Professor Bullimore is an internationally renowned scientist, speaker, and educator based in Boulder, Colorado. He received his Optometry degree and Ph.D. in Vision Science from Aston University in Birmingham, England. He spent most of his career at the Ohio State University and the University of California at Berkeley and is now an Adjunct Professor at the University of Houston. He is the former Editor of Optometry and Vision Science. His expertise in myopia, contact lenses, low vision, presbyopia, and refractive surgery means that he is a consultant for a number of ophthalmic, surgical, and pharmaceutical companies. This work has resulted in the approval of, among others, Paragon CRT, Alcon’s iLux, and CooperVision’s MiSight lens. He has co-authored over 100 peer-reviewed scientific articles including several modern classics in the field of myopia control.

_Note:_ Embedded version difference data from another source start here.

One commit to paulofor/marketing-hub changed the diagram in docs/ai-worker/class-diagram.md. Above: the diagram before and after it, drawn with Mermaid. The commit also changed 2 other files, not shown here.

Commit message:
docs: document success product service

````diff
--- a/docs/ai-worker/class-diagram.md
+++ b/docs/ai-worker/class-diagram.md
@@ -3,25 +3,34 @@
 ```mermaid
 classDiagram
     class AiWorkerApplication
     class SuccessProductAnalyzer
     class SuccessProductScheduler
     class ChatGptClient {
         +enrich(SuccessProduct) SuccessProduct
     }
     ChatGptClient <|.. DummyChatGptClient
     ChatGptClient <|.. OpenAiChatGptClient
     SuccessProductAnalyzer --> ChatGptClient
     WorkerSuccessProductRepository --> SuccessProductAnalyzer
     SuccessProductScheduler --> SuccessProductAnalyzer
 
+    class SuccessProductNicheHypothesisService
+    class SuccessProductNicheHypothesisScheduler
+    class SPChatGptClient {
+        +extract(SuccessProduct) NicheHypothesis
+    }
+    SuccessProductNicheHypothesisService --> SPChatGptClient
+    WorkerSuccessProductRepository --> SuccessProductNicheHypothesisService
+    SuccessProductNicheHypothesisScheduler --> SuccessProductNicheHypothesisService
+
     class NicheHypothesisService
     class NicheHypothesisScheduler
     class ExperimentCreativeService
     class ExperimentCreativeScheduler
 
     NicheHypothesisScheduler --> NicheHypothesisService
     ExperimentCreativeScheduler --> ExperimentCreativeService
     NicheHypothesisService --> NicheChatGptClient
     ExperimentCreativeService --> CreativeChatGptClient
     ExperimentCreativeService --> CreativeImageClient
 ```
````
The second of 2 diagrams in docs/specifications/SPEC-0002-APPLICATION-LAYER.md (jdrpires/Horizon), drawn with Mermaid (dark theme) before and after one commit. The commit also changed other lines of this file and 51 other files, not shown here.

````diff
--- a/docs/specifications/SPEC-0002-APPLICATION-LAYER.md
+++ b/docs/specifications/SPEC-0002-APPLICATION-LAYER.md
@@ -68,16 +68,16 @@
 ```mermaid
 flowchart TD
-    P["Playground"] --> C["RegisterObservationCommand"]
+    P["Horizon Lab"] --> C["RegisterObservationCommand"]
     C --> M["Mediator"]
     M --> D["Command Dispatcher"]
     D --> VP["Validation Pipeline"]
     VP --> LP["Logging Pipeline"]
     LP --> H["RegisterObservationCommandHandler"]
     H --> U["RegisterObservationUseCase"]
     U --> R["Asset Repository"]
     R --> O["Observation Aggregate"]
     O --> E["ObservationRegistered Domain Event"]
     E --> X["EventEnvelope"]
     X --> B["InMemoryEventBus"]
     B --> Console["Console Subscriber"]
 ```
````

Alexandra Benavente-Perez
@SUNY College of Optometry
Alexandra Benavente is an Associate Clinical Professor at the SUNY College of Optometry. She received her degree in Optometry and Optics from the College of Science and Medicine in Valladolid, Spain; MS in Investigative Ophthalmology and Vision Science from the University of Manchester, UK; and Ph.D. in Vision Science from Aston University, Birmingham, UK. She is the Principal Investigator of her research lab, focused on identifying the mechanisms that lead to myopia and associated blinding consequences. She has been a part of the clinical research effort at the college through the Clinical Vision Research Center since its creation in 2013, where she has been a Principal Investigator in a multi-center research study and sub-Investigator in more than 20 clinical studies.
Matt Jaskulski
@Indiana University
Dr. Matt Jaskulski works as an optical research software developer at Indiana University Clinical Optics Research Lab. He works on numerical modeling of human eyes wearing novel optical corrections. He obtained his Ph.D. in physiological optics and aging of the visual system from the University of Murcia. He also holds an M.Sc. Degree from the Technical University of Wroclaw (Poland) and two engineering degrees in Optoelectronics and Biomedical Engineering. Matt is a co-founder and CEO of vision.app (we care for your eyes). Matt’s research interests include retinal image simulations (computer simulations of how a person sees), analysis of optical aberrations of the human eye, and understanding the pandemic of myopia in children. To these ends, he employs programming in Matlab and Android.